Obama to revamp cybersecurity policy, will name cybersecurity coordinator
New White House post will anchor a suite of initiatives recommended in the findings of the 60-day review of the nation’s cybersecurity posture
- By William Jackson
- May 29, 2009
Declaring that, “the status quo no longer is acceptable, we can and must do better,” President Barack Obama today announced creation of the position of a cybersecurity coordinator who will direct national cybersecurity policy from the White House.
The coordinator, who will be hand-picked by the president, will be a member of the National Security Council and National Economic Council, the president said Friday. As the name implies, the coordinator will work with other agencies and departments, including the Office of Management and Budget and the Homeland Security Department. Although details were not immediately available, operational aspects of securing government networks are expected to remain at the agency level.
The announcement coincided with the release of the findings of a comprehensive review of the nation’s cybersecurity policy ordered in February by the president. That 60-day review, conducted by Melissa Hathaway, was completed in April. The coordinator will anchor a suite of initiatives recommended in the review.

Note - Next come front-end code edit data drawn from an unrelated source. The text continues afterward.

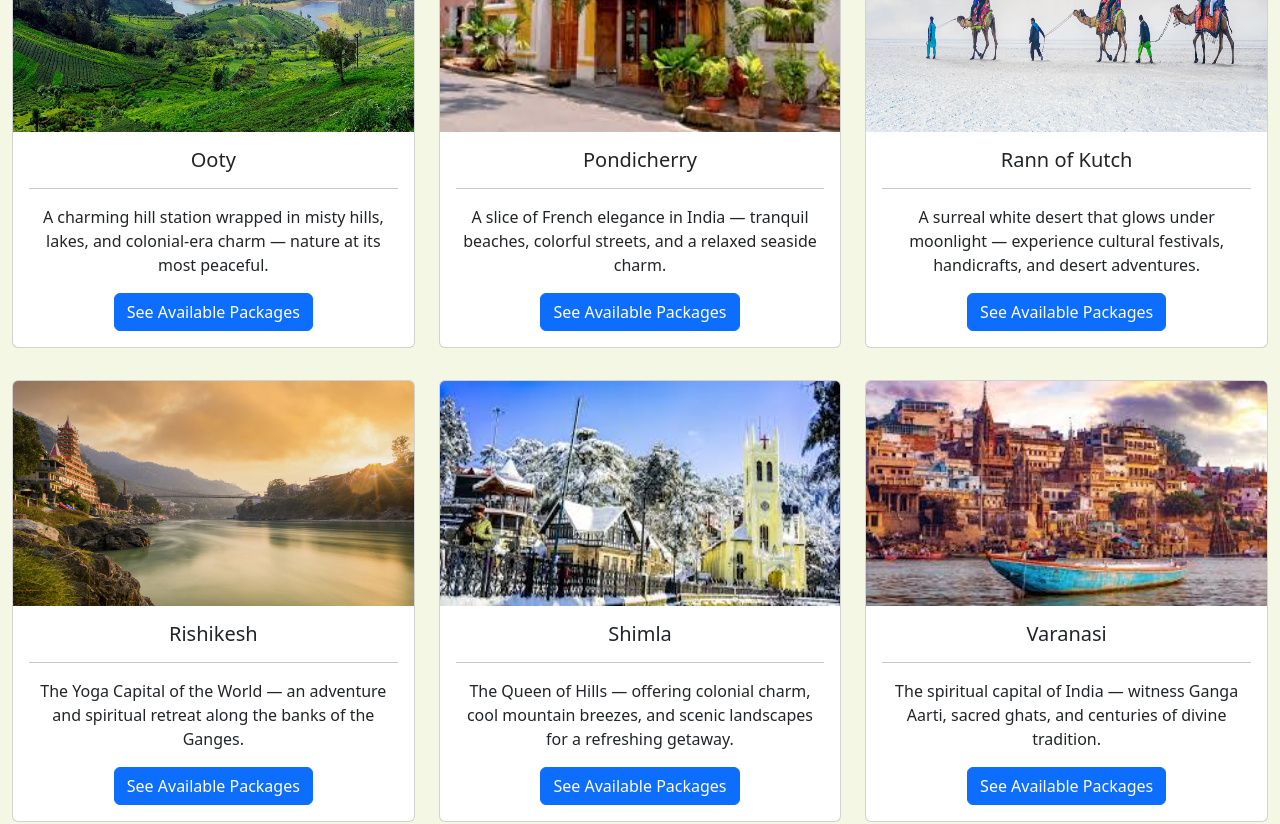
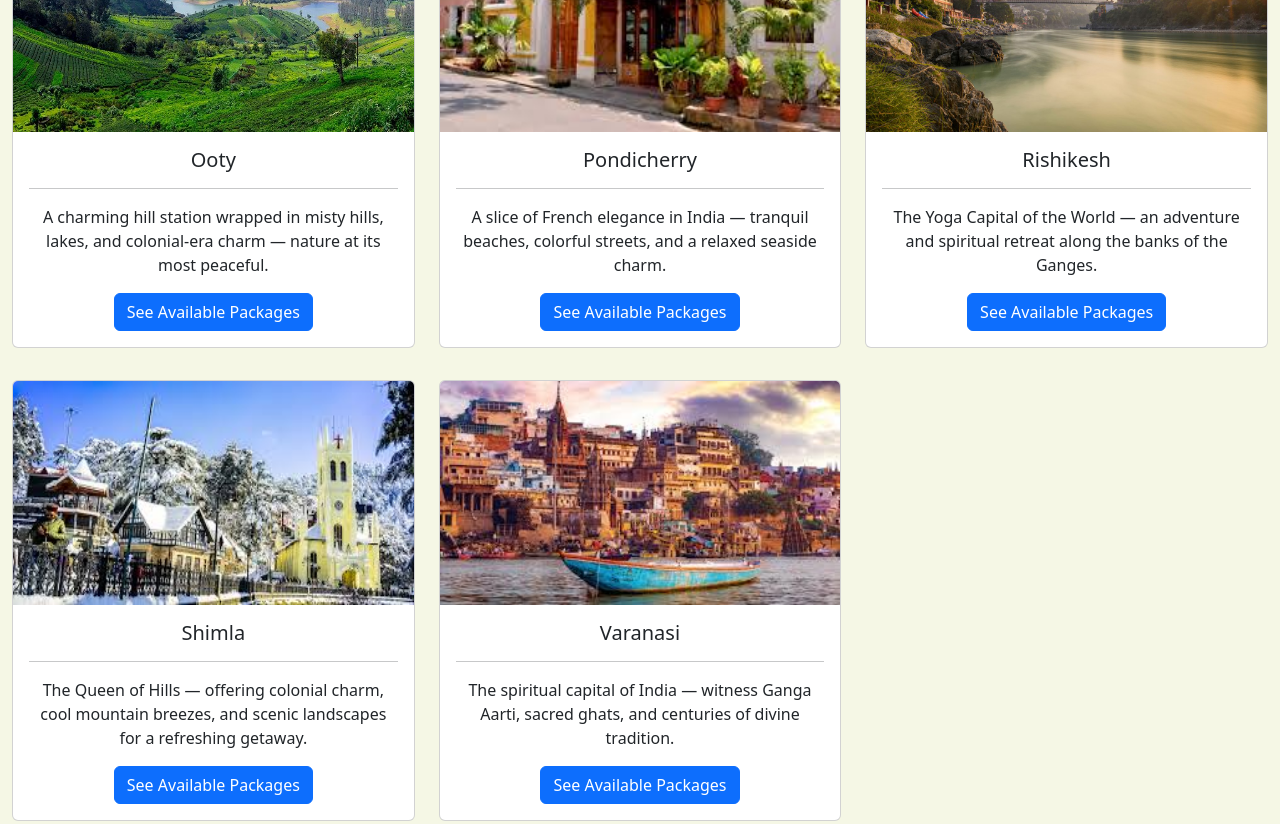
Before and after one commit to shreyas-05hub/Travel24-7, a React app in the folder frontend/: page /Destinations in a window 1280 px wide. Shown: the part 3760-4584 px from the top of the page. Built offline with nearby package versions, Linux system fonts and the light colour scheme; no server answers; the HTML template or start-up script is replaced by a standard one.

Commit message:
removedOneDestination

```diff
--- a/frontend/src/components/layout/ui/destinations/ResultGridList.jsx
+++ b/frontend/src/components/layout/ui/destinations/ResultGridList.jsx
@@ -66,7 +66,7 @@ const ResultGridList = () => {
     { image: mysore, title: "Mysuru", description: "The City of Palaces — admire royal architecture, vibrant markets, and a rich blend of history and culture." },
     { image: ooty, title: "Ooty", description: "A charming hill station wrapped in misty hills, lakes, and colonial-era charm — nature at its most peaceful." },
     { image: pondicherry, title: "Pondicherry", description: "A slice of French elegance in India — tranquil beaches, colorful streets, and a relaxed seaside charm." },
-    { image: rann, title: "Rann of Kutch", description: "A surreal white desert that glows under moonlight — experience cultural festivals, handicrafts, and desert adventures." },
+    // { image: rann, title: "Rann of Kutch", description: "A surreal white desert that glows under moonlight — experience cultural festivals, handicrafts, and desert adventures." },
     { image: rishikesh, title: "Rishikesh", description: "The Yoga Capital of the World — an adventure and spiritual retreat along the banks of the Ganges." },
     { image: shimla, title: "Shimla", description: "The Queen of Hills — offering colonial charm, cool mountain breezes, and scenic landscapes for a refreshing getaway." },
     { image: varanasi, title: "Varanasi", description: "The spiritual capital of India — witness Ganga Aarti, sacred ghats, and centuries of divine tradition." },
```
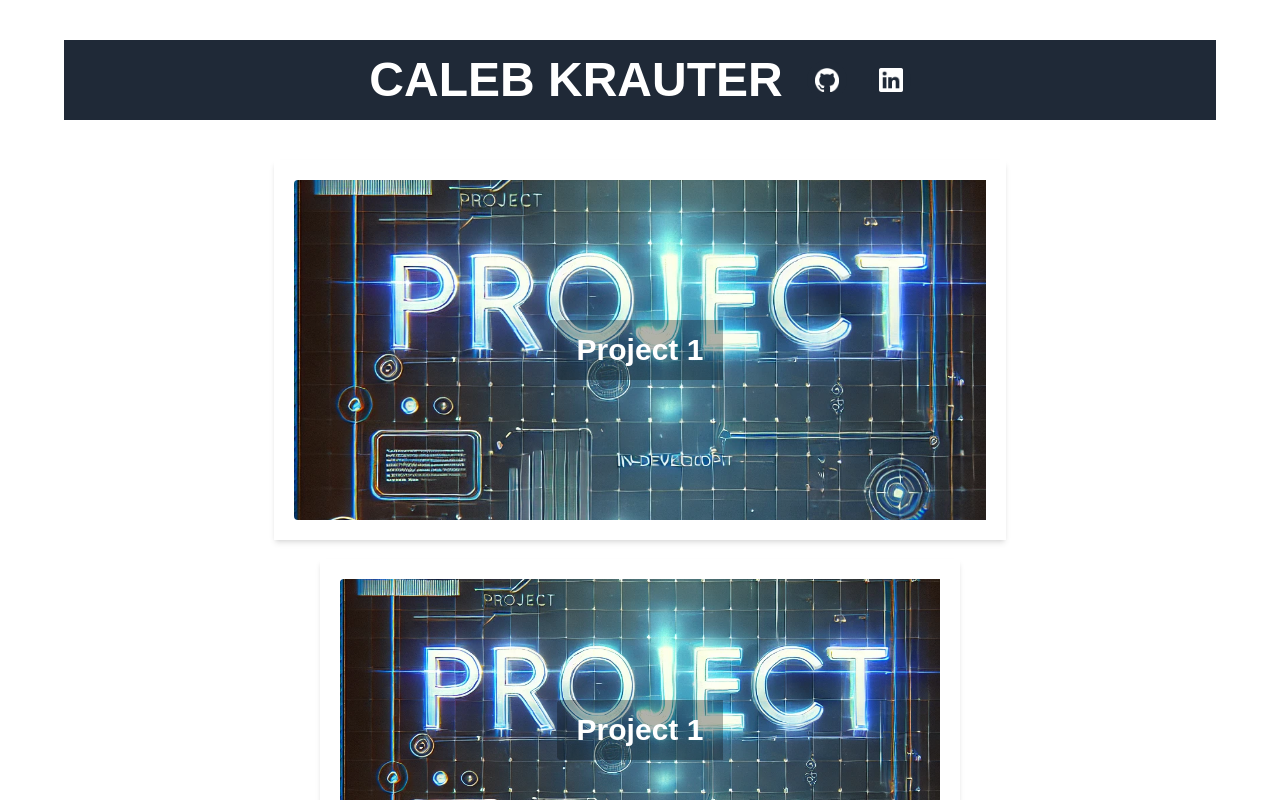
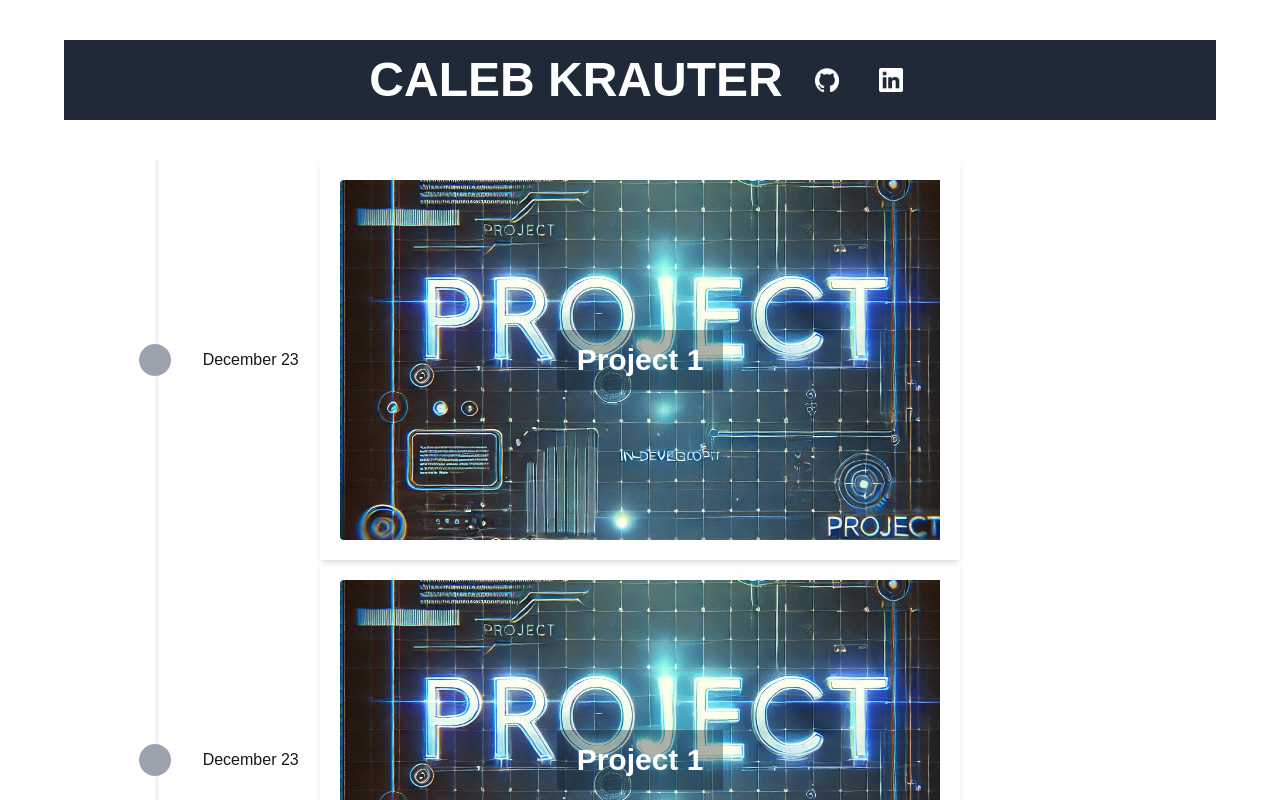
Before and after one commit to calebkrauter/illum, a Next.js app: page / in a window 1280 px wide. Shown: the top 800 px of the page. Built offline with nearby package versions, Linux system fonts and the light colour scheme.

Commit message:
Add a simple timeline.
- Add a simple timeline with date, icon and line where each circle icon is associated with the related project StageCard.

```diff
--- a/app/components/list_card.tsx
+++ b/app/components/list_card.tsx
@@ -13,7 +13,8 @@ const ListCard: React.FC<listCardProps> = ({ title, text, className, delimiter =
     ))
 
     return (
-        <div className={`p-2 h-full border rounded-lg shadow-md z-20 ${className}`}>            <h1 className={`text-xl font-bold p-2 ${className}`}>{title}</h1>
+        <div className={`p-2 h-full border rounded-lg shadow-md z-20 ${className}`}>
+            <h1 className={`text-xl font-bold p-2 ${className}`}>{title}</h1>
             <ul className={`text-lg pl-5 list-disc ${className}`}
             >{listEntry}
             </ul>
--- a/app/components/stage_card.tsx
+++ b/app/components/stage_card.tsx
@@ -33,7 +33,7 @@ const stage_card: React.FC<card_props> = ({ title, thumbnail, width = 60, height
         >
 
             {thumbnail && (
-                <div className='w-full h-full relative'>
+                <div className='w-full h-full relative group'>
 
                     <StageLayout
                         widthCollumn1='50'
--- a/app/page.tsx
+++ b/app/page.tsx
@@ -2,6 +2,15 @@
 import Image from 'next/image';
 import StageCard from './components/stage_card';
 import React, { useState } from 'react';
+import { Button } from 'rsuite';
+import { Timeline } from 'rsuite';
+import 'rsuite/dist/rsuite-no-reset.min.css';
+import { VerticalTimeline, VerticalTimelineElement } from 'react-vertical-timeline-component';
+import 'react-vertical-timeline-component/style.min.css';
+import TimelineItem from 'rsuite/esm/Timeline/TimelineItem';
+
+
+
 export default function Home() {
   const [isModalOpen, setIsModalOpen] = useState(false);
 
@@ -25,10 +34,58 @@ export default function Home() {
         </a>
       </nav>
 
-      <main className='pt-10 grid grid-cols-7 w-screen h-screen'>
-        <StageCard title='Project 1' thumbnail='/demo.webp' width={80} height={100}></StageCard>
-        <StageCard title='Project 1' thumbnail='/demo.webp' width={70} height={90}></StageCard>
+      {/* TODO make the sizing of the line and the card dynamic. The line should extend as far as the bottom of the StageCard and not further. They should both resize nicely for different devices.
+          TODO make the circle stay enlarged when clicked into the card.
+          TODO consider making the circles interactive.
+          TODO make the timeline code into a component to simplify and generalize the code.
+          TODO make the date wording move so that it doesn't become unenviable based on page resizing. */}
+      <main className='pt-10 grid grid-cols-12 w-screen h-screen overflow-y-auto'>
+        <div className='group' style={{ display: 'contents' }}>
+          {/* I don't like hard coding the size values here. I want it to be dynamic so that the line changes with height of stage card and they both change with site size perhaps resolution and screen size. */}
+          <div className="ml-12 col-start-2 w-1 h-[400px] bg-slate-100 relative">
+            <div className="w-8 h-8 bg-gray-400 rounded-full absolute -translate-x-1/2 -translate-y-1/2 top-1/2 group-hover:w-12 group-hover:h-12 transition-all duration-300 ease-in-out pointer-events-none flex items-center">
+              <p className='ml-16 whitespace-nowrap'>December 23</p>
+            </div>
+
+          </div>
+          <div className='col-start-4 col-span-6 h-[400px] flex justify-center'>
+
+            <StageCard title='Project 1' thumbnail='/demo.webp' width={100} height={100}></StageCard>
+
+          </div>
+        </div>
+        <div className='group' style={{ display: 'contents' }}>
+          {/* I don't like hard coding the size values here. I want it to be dynamic so that the line changes with height of stage card and they both change with site size perhaps resolution and screen size. */}
+          <div className="ml-12 col-start-2 w-1 h-[400px] bg-slate-100 relative">
+            <div className="w-8 h-8 bg-gray-400 rounded-full absolute -translate-x-1/2 -translate-y-1/2 top-1/2 group-hover:w-12 group-hover:h-12 transition-all duration-300 ease-in-out pointer-events-none flex items-center">
+              <p className='ml-16 whitespace-nowrap'>December 23</p>
+            </div>
+
+          </div>
+          <div className='col-start-4 col-span-6 h-[400px] flex justify-center'>
+
+            <StageCard title='Project 1' thumbnail='/demo.webp' width={100} height={100}></StageCard>
+
+          </div>
+        </div>
+        <div className='group' style={{ display: 'contents' }}>
+          {/* I don't like hard coding the size values here. I want it to be dynamic so that the line changes with height of stage card and they both change with site size perhaps resolution and screen size. */}
+          <div className="ml-12 col-start-2 w-1 h-[400px] bg-slate-100 relative">
+            <div className="w-8 h-8 bg-gray-400 rounded-full absolute -translate-x-1/2 -translate-y-1/2 top-1/2 group-hover:w-12 group-hover:h-12 transition-all duration-300 ease-in-out pointer-events-none flex items-center">
+              <p className='ml-16 whitespace-nowrap'>December 23</p>
+            </div>
+
+          </div>
+          <div className='col-start-4 col-span-6 h-[400px] flex justify-center'>
+
+            <StageCard title='Project 1' thumbnail='/demo.webp' width={100} height={100}></StageCard>
+
+          </div>
+        </div>
       </main >
+
+      <footer className='pt-10'></footer>
+
     </div >
   );
 }
--- a/package.json
+++ b/package.json
@@ -13,7 +13,9 @@
     "react": "^19.0.0",
     "react-click-outside": "^3.0.1",
     "react-dom": "^19.0.0",
-    "react-outside-click-handler": "^1.3.0"
+    "react-outside-click-handler": "^1.3.0",
+    "react-vertical-timeline-component": "^3.5.3",
+    "rsuite": "^5.78.1"
   },
   "devDependencies": {
     "@eslint/eslintrc": "^3",
@@ -22,6 +24,7 @@
     "@types/react-dom": "^19",
     "@types/react-onclickoutside": "^6.7.10",
     "@types/react-outside-click-handler": "^1.3.4",
+    "@types/react-vertical-timeline-component": "^3.3.6",
     "eslint": "^9",
     "eslint-config-next": "15.1.7",
     "postcss": "^8",
```
Also changed, not shown: 1 other file (tests, documents, lock files or other folders).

The other initiatives include:
A public outreach and education program that would include a drive, similar to that in the late 1950s and 1960s after the Russian launch of the Sputnik satellite, to emphasize and improve science education in the United States.
Creating a stronger partnership between the U.S. government, its allies and the private sector to monitor and secure digital assets.
Creating an effective information sharing and incident response capability both within the government and the privately owned infrastructure.
Encouraging research and development to ensure security and reliability in future generations of information technology.
Text of Obama's remarks | Video of Obama's remarks
Outlining the growing importance of the Internet and associated technologies to the nation’s economic well-being and national security, the president said some progress has been made in cybersecurity but that the nation is not as prepared as it should be for the threats it faces.
“We have failed to invest in the security of our digital infrastructure,” he said. He said his administration will treat infrastructure as a national asset whose security will be a national priority.
Obama’s presidential campaign last year gained notice with its effective use of new media and online technology, and he underlined the importance of cybersecurity by saying that from August to October of last year hackers gained access to his campaign organization’s e-mail and online files. He said the campaign worked with the FBI and Secret Service to investigate the breach and hired a security consultant.
The Cyberspace Policy Review concluded that “the architecture of the nation’s digital infrastructure is not secure or resilient,” and that without significant advances, “it is doubtful that the United States can protect itself from the growing threat of cybercrime and state-sponsored intrusions and operations.”
The federal government is not organized to address these issues, the report said. Cybersecurity policy to date has been reactive and defensive, and it has not provided a comprehensive, proactive approach to risk management ensuring the robustness and resiliency of the infrastructure. Putting a senior official in charge of policy in the White House sends a message to the private sector and the rest of the world that the United States is serious about improving cybersecurity.
The initiatives announced Friday follow closely many of the recommendations made last year by the Commission for Securing Cyberspace for the 44th Presidency, which was created by the Center for Strategic and International Studies. The president cited the report as an important source in the final recommendations from the 60-day review.
"What was really important was the president saying that cybersecurity is an issue that impacts our strategic national assets,” said Jim Lewis director of the CSIS Technology and Public Policy Program. “That's an immense break through" Obama said the coordinator also would work closely with the new federal Chief Technology Officer Aneesh Chopra, and with Chief Information Officer Vivek Kundra.
"The president was very clear that as this is a national security and an economic issue,” Chopra said. “Building a secure, reliable internet can actually be a catalyst for economic growth.”
Chopra said he believed that he, Kundra and other leaders are "well positioned to set up innovation platforms for agencies to consider" in building more reliable approaches to using the Internet.
In outlining the developing policies of the new administration, the president was clear to point out what the policies would not include.
“It will not include monitoring private-sector networks for Internet threats,” and will not impinge on civil liberties he said.
Those were encouraging words to Bob Dix, vice president of government affairs and critical infrastructure protection for Juniper Networks Inc. “I was glad to hear that the administration did not intend to dictate, but to collaborate,” he said.
Jeff Moss, director of Black Hat, which produces the Black Hat Briefing cybersecurity conferences, also was happy with that approach.
“I’m glad they are not calling the position a ‘cyber czar’,” he said. “That’s not what it should be about.” He said the position should be about coordinating efforts across agencies and sectors, not dictating policies and technology.
“The president made a lot of the right noises,” Moss said. “A lot will depend on the follow-through.”
He did say he was concerned about the promise not to monitor or control privately owned infrastructure while at the same time protecting it as a national asset.
“I think he will find he is in a bind,” Moss said. “I don’t see how you do one without the other. I think the reality of the situation will come out at a later date.”
The next step is an aggressive implementation program, Dix said. “This is not the end, but a beginning.”